Much more dangerous are the pseudo-science theories that sound plausible and develop a larger following such as the belief that there is a link between pediatric vaccinations and autism.
I’m not a doctor, but I can’t find any credible medical arguments that show a connection between the two, and yet thousands of parents are now choosing not to vaccinate their children, because Jenny McCarthy claims vaccines made her child autistic. I’m sure Jenny truly believes it, and she has an autistic child to “prove” it. But that doesn’t make it true in the face of medical evidence. I just hope a bunch of kids don’t end up with polio or rubella because people bought into Jenny’s claims.
Typically, the more grounded in truth something is, the more potential it has to convert believers. Take for example the current gluten free craze. If you have celiac disease, which is thought to affect between 1 in 1,750 and 1 in 105 people in the United States, the availability of gluten-free food is great. But let’s look at that number. The highest ratio of people thought to be affected with this disease is still less than 1 in 100, and yet I know dozens of people who have bought into the fad and have become gluten free hypochondriacs.
What else could explain why so many people who have eaten regular food for 30 years have all of sudden decided they’re afflicted with celiac disease and need to eat gluten free?
The advice and theories in the world of entrepreneurship and business typically fall into the partially true category but, because they directly affect your life and livelihood, can end up being the most expensive lessons of all.
The biggest problem with commonly dispensed advice is that it almost always suffers from selection bias. People will tell you things like, “Everyone who’s ever achieved their dreams put it all on the line.” Okay fine, but that doesn’t mean that everyone who put it all on the line achieved their dreams. You just don’t hear from the vast majority of people who crashed and burned. Such advice wouldn’t sound so good if you knew how many people took their best shot and ended up losing everything, would it?
When it comes to business theories, things like lean, scrum, social media, and most other fads aren’t technically wrong. In fact, most of them have a lot to offer that is right. The danger comes from dogmatic Kool-aid drinking practitioners, who would have you believe that their particular business religion is the universal gospel. If their methods really were a guaranteed path to success and universally applicable, wouldn’t they have used those methods to start multiple successful billion dollar companies? It just doesn’t hold up.

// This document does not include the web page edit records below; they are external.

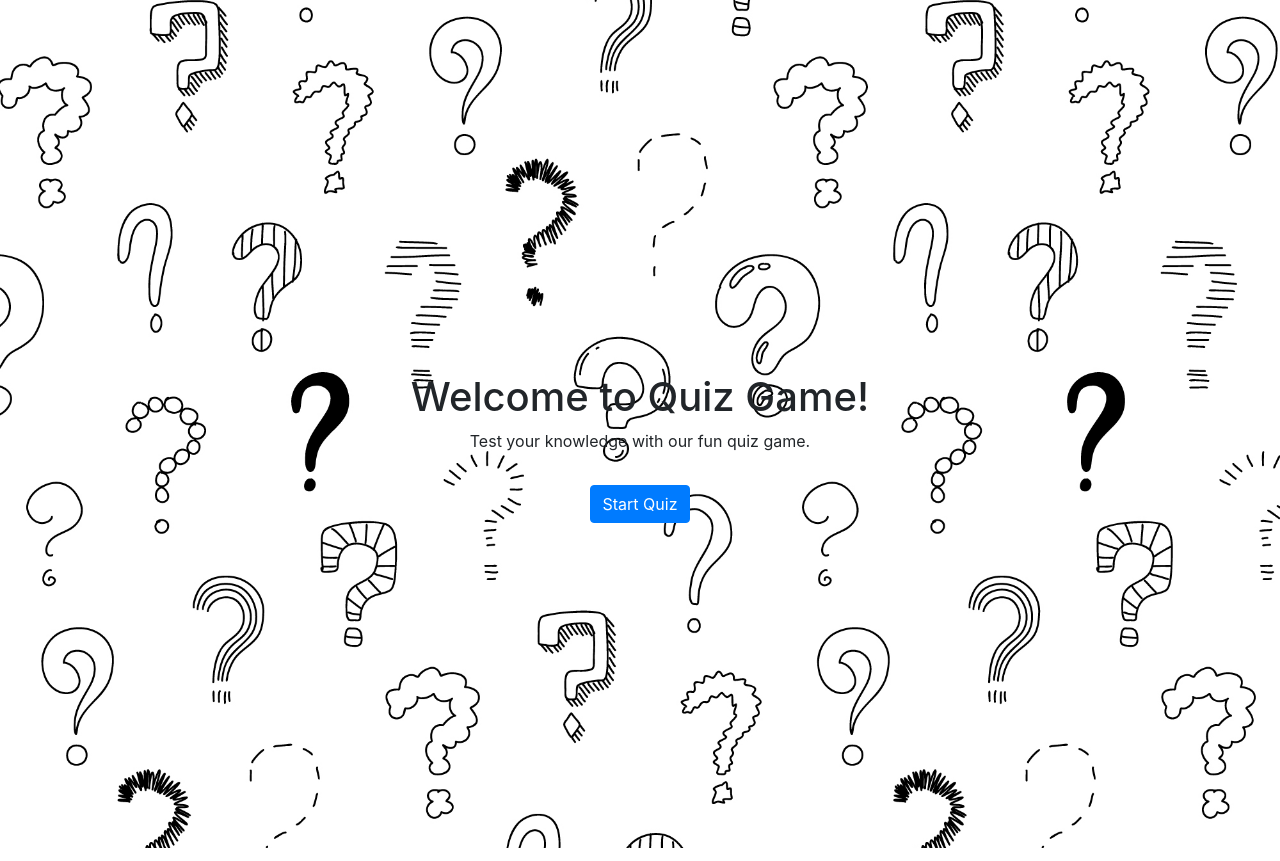
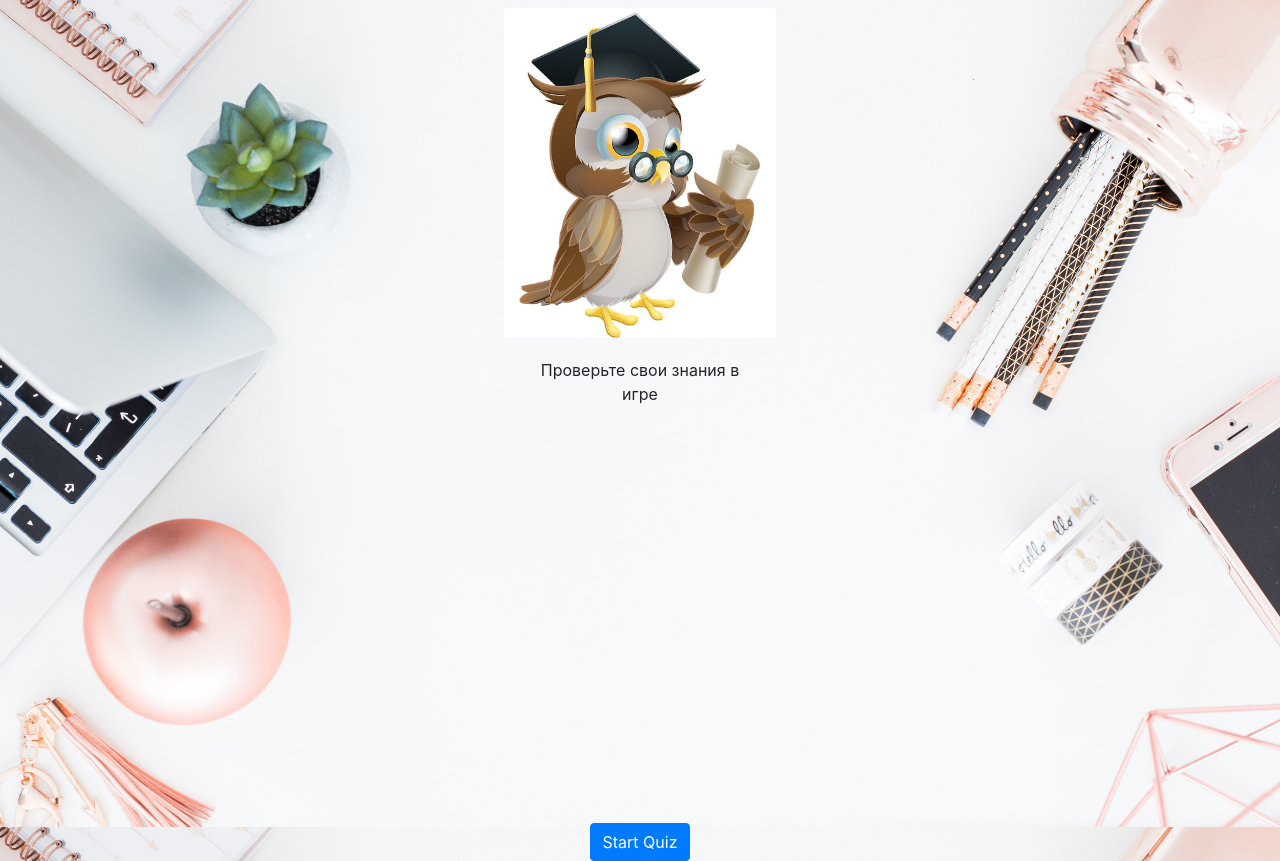
Before and after one commit to zerosergey2024/GameProject, a Flask app: page / in a window 1280 px wide. Run offline with Flask 3, Linux system fonts and the light colour scheme; some libraries are stand-ins or nearby versions.

Commit message:
add fon and logo

```diff
--- a/app/static/css/styles.css
+++ b/app/static/css/styles.css
@@ -1,5 +1,5 @@
 body {
-    background-image: url('../image/7234325.jpg');
+    background-image: url('../image/fon2.jpg');
     background-size: cover;
     background-position: center;
     height: 100vh;
--- a/app/templates/shablon.html
+++ b/app/templates/shablon.html
@@ -9,10 +9,21 @@
     <!-- Подключение пользовательских стилей -->
     <link href="{{ url_for('static', filename='css/styles.css') }}" rel="stylesheet">
 </head>
+<header>
+<!--    -->
+<!--    <img src="../static/image/logotip.jpg" class="rounded mx-auto d-block" alt="...">-->
+    <div class="mx-auto p-2" style="width: 18rem;">
+        <img src="../static/image/logot.jpg" class="card-img-top" alt="...">
+        <div class="card-body">
+            <p class="card-text fs-4 fw-bolder" align="center">Проверьте свои знания в игре</p>
+        </div>
+    </div>
+<!--    <h1 class="text-center">Добро пожаловать на викторину!</h1>-->
+</header>
 <body>
     <div class="container text-center text-blue">
-        <h1 class="mt-5">Welcome to Quiz Game!</h1>
-        <p>Test your knowledge with our fun quiz game.</p>
+<!--        <h1 class="mt-5">Добро пожаловать на викторину!</h1>-->
+<!--        <p>Проверьте свои знания в игре.</p>-->
         <button class="btn btn-primary mt-3">Start Quiz</button>
     </div>
 
```
Also changed, not shown: app/static/image/222.jpg (added), app/static/image/fon.jpg (added), app/static/image/fon2.jpg (added), app/static/image/logot.jpg (added), app/static/image/quiz.png (added), app/static/image/shapka.jpg (added).
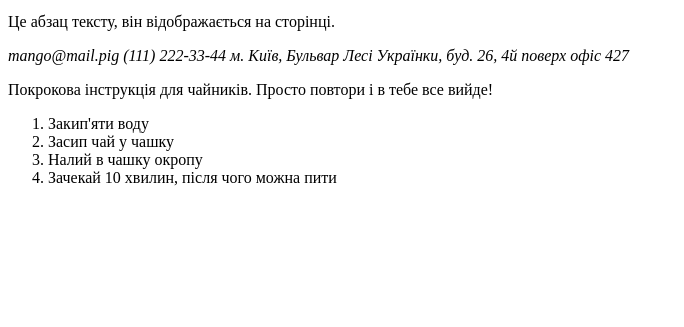
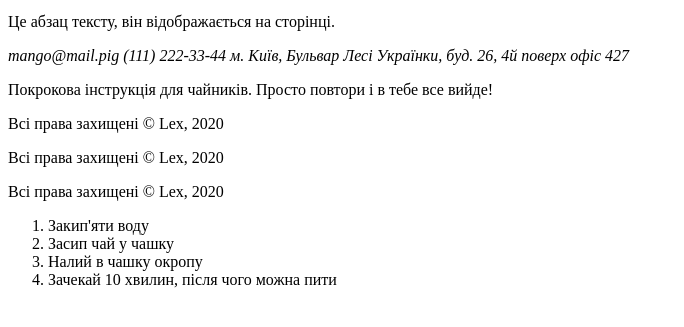
Before and after one commit to Iry-naO/for-exemple-prjct, a plain HTML site: page index.html in a window 1280 px wide. Shown: the part 101-428 px from the top of the page, without its empty margins (0-684 px from the left). Drawn offline with Linux system fonts and the light colour scheme.

Commit message:
update index file

```diff
--- a/index.html
+++ b/index.html
@@ -25,7 +25,9 @@
       поверх офіс 427
     </address>
     <p>Покрокова інструкція для чайників. Просто повтори і в тебе все вийде!</p>
-
+    <p>Всі права захищені &copy; Lex, 2020</p>
+    <p>Всі права захищені &#169; Lex, 2020</p>
+    <p>Всі права захищені &#xa9; Lex, 2020</p>
     <ol>
       <li>Закип'яти воду</li>
       <li>Засип чай у чашку</li>
```
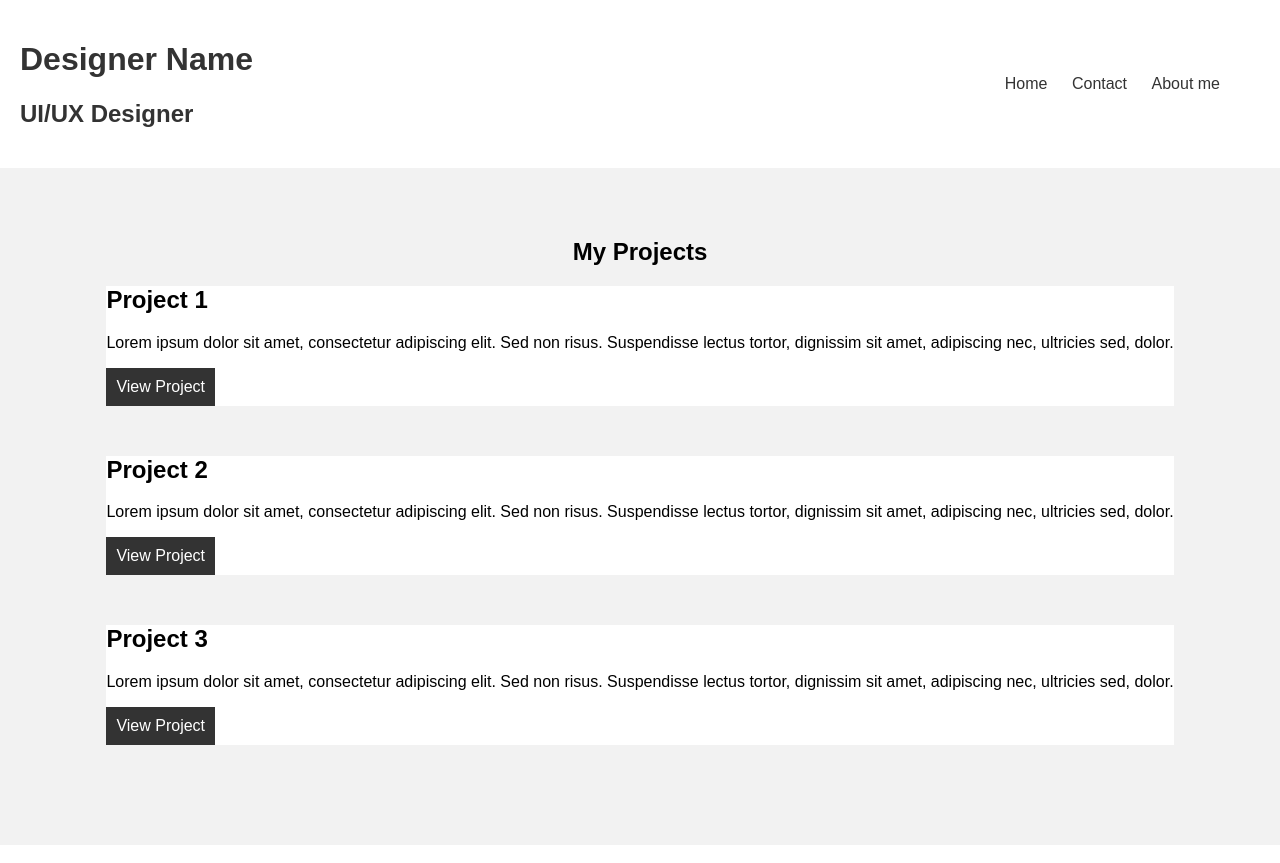
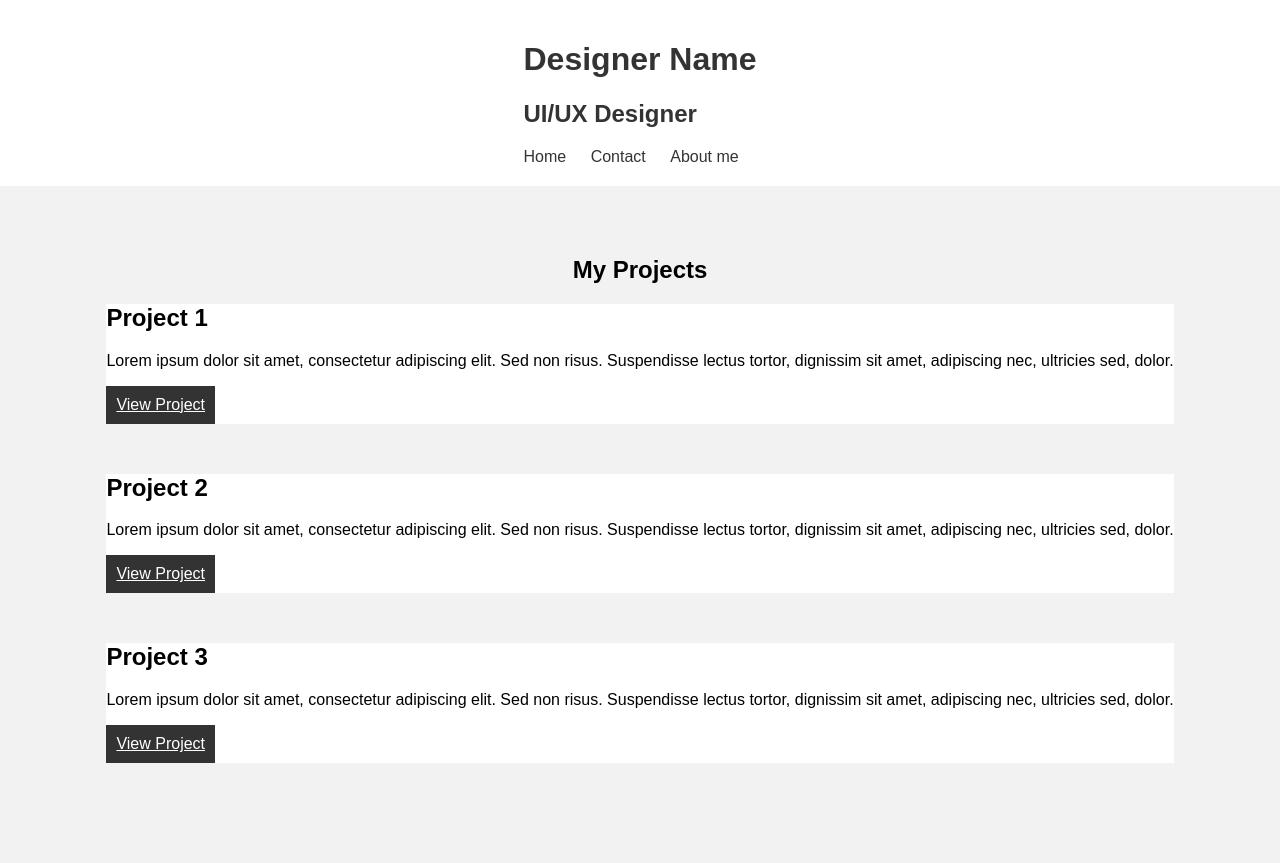
Before and after one commit to lvnr00/portfolio, a plain HTML site: page index.html in a window 1280 px wide. Drawn offline with Linux system fonts and the light colour scheme.

Commit message:
Update style.css

```diff
--- a/style.css
+++ b/style.css
@@ -12,6 +12,9 @@ header {
 	background-color: #fff;
 	color: #333;
 	padding: 20px;
+	display: flex;
+	justify-content: center;
+	align-items: center;
 }
 
 nav ul {
@@ -39,6 +42,10 @@ nav ul li a {
 	background-color: #f2f2f2;
 	text-align: center;
 	flex: 1;
+	display: flex;
+	flex-direction: column;
+	justify-content: center;
+	align-items: center;
 }
 
 .project {
@@ -61,12 +68,3 @@ nav ul li a {
 	background-color: #333;
 	color: #fff;
 	padding: 10px;
-	text-decoration: none;
-}
-
-#header-content {
-	display: flex;
-	justify-content: space-between;
-	align-items: center;
-	width: 100%;
-	max-width: 1200px;
```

Many people think that being skeptical is the same as being grumpy or pessimistic. This isn’t true at all. Skepticism is simply a matter of questioning things. We would all do well to question everything, including ourselves.
If you ever meet someone who claims that their beliefs or methods are the absolute truth, or if you yourself ever feel like you have everything figured out, remember the famous Bertrand Russell quote, “The fundamental cause of trouble in the world is that the stupid are cocksure while the intelligent are full of doubt.”
[Illustration by Hallie Bateman]